Last weekend, the Harry Potter writer took issue with a headline on an online article discussing "people who menstruate", and said: "I'm sure there used to be a word for those people. Someone help me out. Wumben? Wimpund? Woomud?"
In December last year, she voiced her support for a researcher who was sacked after tweeting that transgender people cannot change their biological sex.
Critics accused her of being transphobic, an allegation Ms Rowling strongly denies.
Now the 54-year-old author has responded to criticism surrounding her comments in a lengthy blog post on her website.
She wrote: "I've been in the public eye now for over 20 years and have never talked publicly about being a domestic abuse and sexual assault survivor.
"This isn't because I'm ashamed those things happened to me, but because they're traumatic to revisit and remember...
"I'm mentioning these things now not in an attempt to garner sympathy, but out of solidarity with the huge numbers of women who have histories like mine, who've been slurred as bigots for having concerns around single-sex spaces."
In the blog post, Ms Rowling recalled "a serious sexual assault I suffered in my twenties" and wrote about the domestic abuse she had suffered in a previous relationship. "The scars left by violence and sexual assault don't disappear, no matter how loved you are, and no matter how much money you’ve made."
She said she was motivated to address transgender issues via her Twitter account because of what she sees as an increasingly misogynistic society. "We're living through the most misogynistic period I've experienced," she continued.
"Never have I seen women denigrated and dehumanised to the extent they are now.
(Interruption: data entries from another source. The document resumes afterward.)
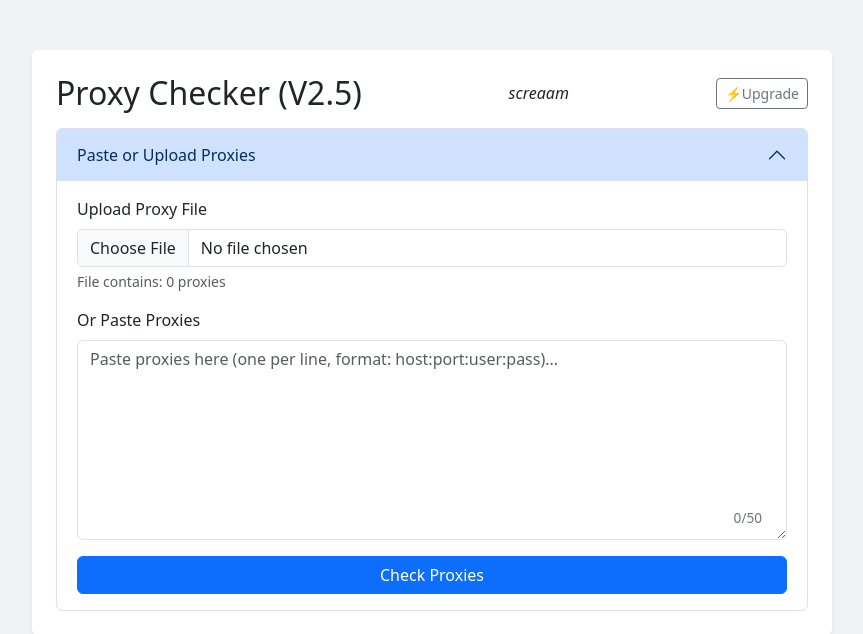
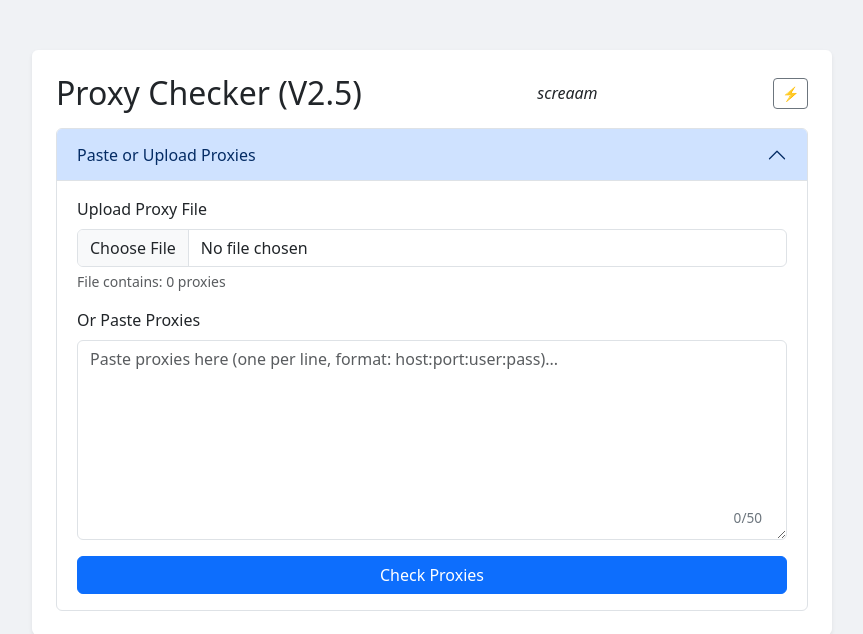
Before and after one commit to elishakip1/proxy-console, a Flask app: page / in a window 1280 px wide. Shown: the top 634 px of the page, without its empty margins (208-1071 px from the left). Run offline with Flask 3, Linux system fonts and the light colour scheme.

Commit message:
Update index.html

```diff
--- a/templates/index.html
+++ b/templates/index.html
@@ -68,7 +68,7 @@
         <div class="d-flex justify-content-between align-items-center mb-3">
             <h2 class="mb-0">Proxy Checker (V2.5)</h2>
             <p class="mb-0"><i>screaam</i></p>
-            <a href="#" class="btn btn-outline-secondary btn-sm ">⚡Upgrade</a>
+            <a href="#" class="btn btn-outline-secondary btn-sm ">⚡</a>
         </div>
 
         {% if message %}
```
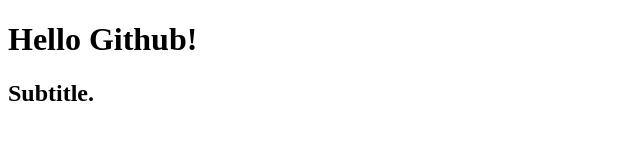
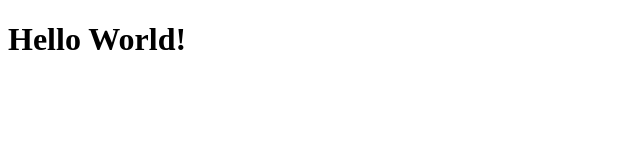
Before and after one commit to yong-paru/github_test, a plain HTML site: page index.html in a window 1280 px wide. Shown: the whole page, without its empty margins (0-640 px from the left). Drawn offline with Linux system fonts and the light colour scheme.

Commit message:
[update] hello world!

```diff
--- a/index.html
+++ b/index.html
@@ -6,8 +6,7 @@
   <title>Document</title>
 </head>
 <body>
-  <h1>Hello Github!</h1>
-  <h2>Subtitle.</h2>
+  <h1>Hello World!</h1>
 
 </body>
 </html>
```
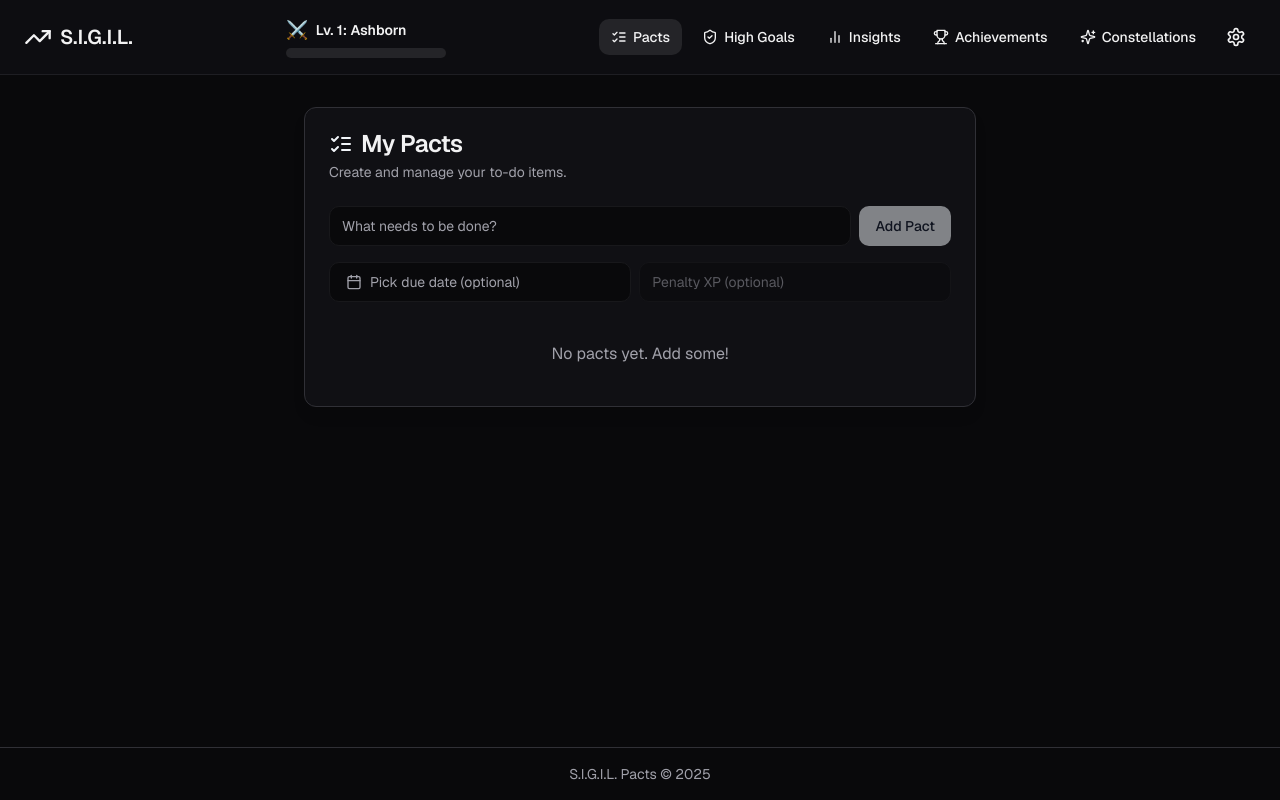
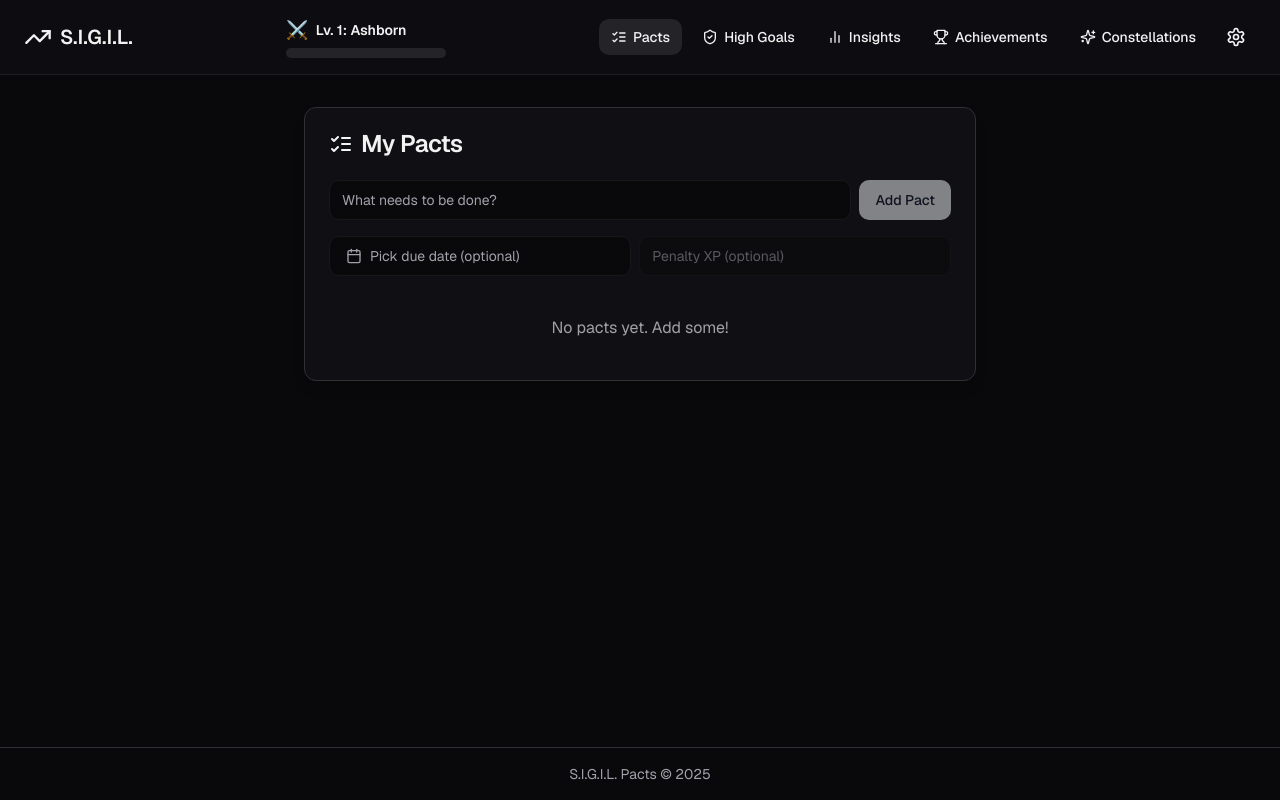
Before and after one commit to Abhi9818-max/SIGIL-clean, a Next.js app: page /todo in a window 1280 px wide. Built offline with nearby package versions, Linux system fonts and the light colour scheme.

Commit message:
delete ''Create and manage your to-do items.'' line . dont add another l

```diff
--- a/src/app/todo/page.tsx
+++ b/src/app/todo/page.tsx
@@ -1,4 +1,3 @@
-
 "use client";
 
 import React, { useState, useEffect } from 'react';
@@ -71,9 +70,6 @@ export default function TodoPage() {
               <ListChecks className="h-6 w-6 text-primary" />
               <CardTitle>My Pacts</CardTitle>
             </div>
-            <CardDescription>
-              Create and manage your to-do items.
-            </CardDescription>
           </CardHeader>
           <CardContent>
             <div className="space-y-4 mb-6">
```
Everywhere, women are being told to shut up and sit down, or else."
Ms Rowling said she had felt "mentally sexless" as a young girl, which had prompted her to develop mental health issues. She wrote: "When I read about the theory of gender identity, I remember how mentally sexless I felt in youth.
"I've wondered whether, if I’d been born 30 years later, I too might have tried to transition. The allure of escaping womanhood would have been huge."
Daniel Radcliffe, the star of the Harry Potter film series, and Eddie Redmayne, who leads the cast of Ms Rowling's film Fantastic Beasts, have both criticised the author for her comments about transgender issues.
Harry Potter actress Emma Watson said on Twitter: "Trans people are who they say they are and deserve to live their lives without being constantly questioned or told they aren't who they say they are."
Ms Rowling said she was not looking for sympathy. "I haven't written this essay in the hope that anybody will get out a violin for me, not even a teeny-weeny one. I'm extraordinarily fortunate; I’m a survivor, certainly not a victim.
"I’ve only mentioned my past because, like every other human being on this planet, I have a complex backstory, which shapes my fears, my interests and my opinions."